■ What to do ■
In full and without alteration, return the records below.

"""

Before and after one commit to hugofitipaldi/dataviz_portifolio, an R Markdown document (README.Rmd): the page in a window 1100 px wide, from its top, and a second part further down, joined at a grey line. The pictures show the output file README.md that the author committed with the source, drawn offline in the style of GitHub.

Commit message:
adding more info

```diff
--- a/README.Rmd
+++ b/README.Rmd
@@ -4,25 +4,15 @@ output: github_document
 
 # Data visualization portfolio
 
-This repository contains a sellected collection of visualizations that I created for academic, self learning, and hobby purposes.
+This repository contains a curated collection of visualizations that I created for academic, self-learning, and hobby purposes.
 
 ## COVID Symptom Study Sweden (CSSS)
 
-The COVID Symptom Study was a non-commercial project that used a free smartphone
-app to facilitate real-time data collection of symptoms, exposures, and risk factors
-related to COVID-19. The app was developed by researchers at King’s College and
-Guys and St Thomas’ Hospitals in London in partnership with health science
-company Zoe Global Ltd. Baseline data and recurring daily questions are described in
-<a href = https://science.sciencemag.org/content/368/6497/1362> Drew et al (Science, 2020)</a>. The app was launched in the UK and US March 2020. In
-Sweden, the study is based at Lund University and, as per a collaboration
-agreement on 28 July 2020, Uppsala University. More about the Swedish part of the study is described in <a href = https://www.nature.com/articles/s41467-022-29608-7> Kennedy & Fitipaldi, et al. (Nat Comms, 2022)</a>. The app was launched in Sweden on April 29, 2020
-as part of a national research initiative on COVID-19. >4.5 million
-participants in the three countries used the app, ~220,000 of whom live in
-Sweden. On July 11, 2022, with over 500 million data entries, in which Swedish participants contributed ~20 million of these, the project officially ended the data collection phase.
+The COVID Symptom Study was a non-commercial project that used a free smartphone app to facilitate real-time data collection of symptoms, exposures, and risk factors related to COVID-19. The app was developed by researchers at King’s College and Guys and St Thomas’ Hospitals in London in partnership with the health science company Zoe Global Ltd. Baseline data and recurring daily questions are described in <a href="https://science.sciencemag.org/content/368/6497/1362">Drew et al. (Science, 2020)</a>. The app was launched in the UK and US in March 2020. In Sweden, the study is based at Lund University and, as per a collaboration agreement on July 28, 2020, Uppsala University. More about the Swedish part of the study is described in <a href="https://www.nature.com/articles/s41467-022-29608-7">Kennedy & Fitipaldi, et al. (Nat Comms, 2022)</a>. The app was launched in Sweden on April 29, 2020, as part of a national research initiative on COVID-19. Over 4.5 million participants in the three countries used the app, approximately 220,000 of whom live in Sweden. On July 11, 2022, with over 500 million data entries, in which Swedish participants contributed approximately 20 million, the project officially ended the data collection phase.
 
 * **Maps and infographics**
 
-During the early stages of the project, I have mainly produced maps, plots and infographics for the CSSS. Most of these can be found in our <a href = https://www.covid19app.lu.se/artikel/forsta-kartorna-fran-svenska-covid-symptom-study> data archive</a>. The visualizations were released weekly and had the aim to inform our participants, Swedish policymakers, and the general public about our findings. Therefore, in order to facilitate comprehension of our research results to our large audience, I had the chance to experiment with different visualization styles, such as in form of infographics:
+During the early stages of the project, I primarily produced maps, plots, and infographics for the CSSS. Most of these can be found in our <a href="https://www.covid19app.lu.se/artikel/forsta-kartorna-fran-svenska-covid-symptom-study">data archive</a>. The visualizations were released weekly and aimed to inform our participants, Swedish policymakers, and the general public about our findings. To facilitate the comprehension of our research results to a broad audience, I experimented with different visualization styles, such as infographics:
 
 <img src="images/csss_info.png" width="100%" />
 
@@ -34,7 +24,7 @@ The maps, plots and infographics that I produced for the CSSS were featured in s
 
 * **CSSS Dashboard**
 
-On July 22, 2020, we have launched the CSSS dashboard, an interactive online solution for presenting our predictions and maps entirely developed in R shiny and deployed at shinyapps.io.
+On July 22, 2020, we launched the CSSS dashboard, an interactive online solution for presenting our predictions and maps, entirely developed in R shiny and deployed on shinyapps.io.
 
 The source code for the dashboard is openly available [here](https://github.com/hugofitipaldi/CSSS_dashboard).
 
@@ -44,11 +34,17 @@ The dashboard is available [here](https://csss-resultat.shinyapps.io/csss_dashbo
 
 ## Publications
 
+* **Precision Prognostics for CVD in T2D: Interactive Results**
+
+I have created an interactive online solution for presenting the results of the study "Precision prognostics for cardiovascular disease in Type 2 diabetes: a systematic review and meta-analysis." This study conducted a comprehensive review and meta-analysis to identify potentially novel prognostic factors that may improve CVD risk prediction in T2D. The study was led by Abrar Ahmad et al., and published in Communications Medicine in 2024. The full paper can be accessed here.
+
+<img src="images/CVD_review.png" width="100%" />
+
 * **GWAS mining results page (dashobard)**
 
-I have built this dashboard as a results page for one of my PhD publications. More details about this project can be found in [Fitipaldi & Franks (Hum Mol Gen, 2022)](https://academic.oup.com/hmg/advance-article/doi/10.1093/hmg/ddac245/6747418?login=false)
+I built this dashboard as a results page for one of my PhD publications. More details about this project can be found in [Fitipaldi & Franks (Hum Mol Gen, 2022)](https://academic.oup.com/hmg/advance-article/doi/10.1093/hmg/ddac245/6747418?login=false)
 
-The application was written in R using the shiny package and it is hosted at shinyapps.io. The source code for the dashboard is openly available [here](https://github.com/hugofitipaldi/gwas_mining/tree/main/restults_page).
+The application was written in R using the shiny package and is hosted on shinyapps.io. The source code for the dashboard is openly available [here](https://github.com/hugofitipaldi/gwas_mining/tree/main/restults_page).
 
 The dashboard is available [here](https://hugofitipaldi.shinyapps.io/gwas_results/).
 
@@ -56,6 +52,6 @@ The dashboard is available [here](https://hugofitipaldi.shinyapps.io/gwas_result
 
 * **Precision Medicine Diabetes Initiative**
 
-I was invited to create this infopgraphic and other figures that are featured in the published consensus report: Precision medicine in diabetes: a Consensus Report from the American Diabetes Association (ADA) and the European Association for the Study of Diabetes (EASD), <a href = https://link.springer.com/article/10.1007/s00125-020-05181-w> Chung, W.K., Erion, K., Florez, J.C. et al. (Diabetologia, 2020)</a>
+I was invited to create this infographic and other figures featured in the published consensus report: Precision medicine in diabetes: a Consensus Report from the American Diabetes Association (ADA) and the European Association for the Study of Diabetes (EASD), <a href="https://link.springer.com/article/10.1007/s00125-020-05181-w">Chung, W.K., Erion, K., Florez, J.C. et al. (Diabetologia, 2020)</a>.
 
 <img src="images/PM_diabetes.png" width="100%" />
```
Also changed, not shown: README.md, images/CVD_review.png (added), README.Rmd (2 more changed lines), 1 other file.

"""

■ Response ■
Before and after one commit to hugofitipaldi/dataviz_portifolio, an R Markdown document (README.Rmd): the page in a window 1100 px wide, from its top, and a second part further down, joined at a grey line. The pictures show the output file README.md that the author committed with the source, drawn offline in the style of GitHub.

Commit message:
adding more info

```diff
--- a/README.Rmd
+++ b/README.Rmd
@@ -4,25 +4,15 @@ output: github_document
 
 # Data visualization portfolio
 
-This repository contains a sellected collection of visualizations that I created for academic, self learning, and hobby purposes.
+This repository contains a curated collection of visualizations that I created for academic, self-learning, and hobby purposes.
 
 ## COVID Symptom Study Sweden (CSSS)
 
-The COVID Symptom Study was a non-commercial project that used a free smartphone
-app to facilitate real-time data collection of symptoms, exposures, and risk factors
-related to COVID-19. The app was developed by researchers at King’s College and
-Guys and St Thomas’ Hospitals in London in partnership with health science
-company Zoe Global Ltd. Baseline data and recurring daily questions are described in
-<a href = https://science.sciencemag.org/content/368/6497/1362> Drew et al (Science, 2020)</a>. The app was launched in the UK and US March 2020. In
-Sweden, the study is based at Lund University and, as per a collaboration
-agreement on 28 July 2020, Uppsala University. More about the Swedish part of the study is described in <a href = https://www.nature.com/articles/s41467-022-29608-7> Kennedy & Fitipaldi, et al. (Nat Comms, 2022)</a>. The app was launched in Sweden on April 29, 2020
-as part of a national research initiative on COVID-19. >4.5 million
-participants in the three countries used the app, ~220,000 of whom live in
-Sweden. On July 11, 2022, with over 500 million data entries, in which Swedish participants contributed ~20 million of these, the project officially ended the data collection phase.
+The COVID Symptom Study was a non-commercial project that used a free smartphone app to facilitate real-time data collection of symptoms, exposures, and risk factors related to COVID-19. The app was developed by researchers at King’s College and Guys and St Thomas’ Hospitals in London in partnership with the health science company Zoe Global Ltd. Baseline data and recurring daily questions are described in <a href="https://science.sciencemag.org/content/368/6497/1362">Drew et al. (Science, 2020)</a>. The app was launched in the UK and US in March 2020. In Sweden, the study is based at Lund University and, as per a collaboration agreement on July 28, 2020, Uppsala University. More about the Swedish part of the study is described in <a href="https://www.nature.com/articles/s41467-022-29608-7">Kennedy & Fitipaldi, et al. (Nat Comms, 2022)</a>. The app was launched in Sweden on April 29, 2020, as part of a national research initiative on COVID-19. Over 4.5 million participants in the three countries used the app, approximately 220,000 of whom live in Sweden. On July 11, 2022, with over 500 million data entries, in which Swedish participants contributed approximately 20 million, the project officially ended the data collection phase.
 
 * **Maps and infographics**
 
-During the early stages of the project, I have mainly produced maps, plots and infographics for the CSSS. Most of these can be found in our <a href = https://www.covid19app.lu.se/artikel/forsta-kartorna-fran-svenska-covid-symptom-study> data archive</a>. The visualizations were released weekly and had the aim to inform our participants, Swedish policymakers, and the general public about our findings. Therefore, in order to facilitate comprehension of our research results to our large audience, I had the chance to experiment with different visualization styles, such as in form of infographics:
+During the early stages of the project, I primarily produced maps, plots, and infographics for the CSSS. Most of these can be found in our <a href="https://www.covid19app.lu.se/artikel/forsta-kartorna-fran-svenska-covid-symptom-study">data archive</a>. The visualizations were released weekly and aimed to inform our participants, Swedish policymakers, and the general public about our findings. To facilitate the comprehension of our research results to a broad audience, I experimented with different visualization styles, such as infographics:
 
 <img src="images/csss_info.png" width="100%" />
 
@@ -34,7 +24,7 @@ The maps, plots and infographics that I produced for the CSSS were featured in s
 
 * **CSSS Dashboard**
 
-On July 22, 2020, we have launched the CSSS dashboard, an interactive online solution for presenting our predictions and maps entirely developed in R shiny and deployed at shinyapps.io.
+On July 22, 2020, we launched the CSSS dashboard, an interactive online solution for presenting our predictions and maps, entirely developed in R shiny and deployed on shinyapps.io.
 
 The source code for the dashboard is openly available [here](https://github.com/hugofitipaldi/CSSS_dashboard).
 
@@ -44,11 +34,17 @@ The dashboard is available [here](https://csss-resultat.shinyapps.io/csss_dashbo
 
 ## Publications
 
+* **Precision Prognostics for CVD in T2D: Interactive Results**
+
+I have created an interactive online solution for presenting the results of the study "Precision prognostics for cardiovascular disease in Type 2 diabetes: a systematic review and meta-analysis." This study conducted a comprehensive review and meta-analysis to identify potentially novel prognostic factors that may improve CVD risk prediction in T2D. The study was led by Abrar Ahmad et al., and published in Communications Medicine in 2024. The full paper can be accessed here.
+
+<img src="images/CVD_review.png" width="100%" />
+
 * **GWAS mining results page (dashobard)**
 
-I have built this dashboard as a results page for one of my PhD publications. More details about this project can be found in [Fitipaldi & Franks (Hum Mol Gen, 2022)](https://academic.oup.com/hmg/advance-article/doi/10.1093/hmg/ddac245/6747418?login=false)
+I built this dashboard as a results page for one of my PhD publications. More details about this project can be found in [Fitipaldi & Franks (Hum Mol Gen, 2022)](https://academic.oup.com/hmg/advance-article/doi/10.1093/hmg/ddac245/6747418?login=false)
 
-The application was written in R using the shiny package and it is hosted at shinyapps.io. The source code for the dashboard is openly available [here](https://github.com/hugofitipaldi/gwas_mining/tree/main/restults_page).
+The application was written in R using the shiny package and is hosted on shinyapps.io. The source code for the dashboard is openly available [here](https://github.com/hugofitipaldi/gwas_mining/tree/main/restults_page).
 
 The dashboard is available [here](https://hugofitipaldi.shinyapps.io/gwas_results/).
 
@@ -56,6 +52,6 @@ The dashboard is available [here](https://hugofitipaldi.shinyapps.io/gwas_result
 
 * **Precision Medicine Diabetes Initiative**
 
-I was invited to create this infopgraphic and other figures that are featured in the published consensus report: Precision medicine in diabetes: a Consensus Report from the American Diabetes Association (ADA) and the European Association for the Study of Diabetes (EASD), <a href = https://link.springer.com/article/10.1007/s00125-020-05181-w> Chung, W.K., Erion, K., Florez, J.C. et al. (Diabetologia, 2020)</a>
+I was invited to create this infographic and other figures featured in the published consensus report: Precision medicine in diabetes: a Consensus Report from the American Diabetes Association (ADA) and the European Association for the Study of Diabetes (EASD), <a href="https://link.springer.com/article/10.1007/s00125-020-05181-w">Chung, W.K., Erion, K., Florez, J.C. et al. (Diabetologia, 2020)</a>.
 
 <img src="images/PM_diabetes.png" width="100%" />
```
Also changed, not shown: README.md, images/CVD_review.png (added), README.Rmd (2 more changed lines), 1 other file.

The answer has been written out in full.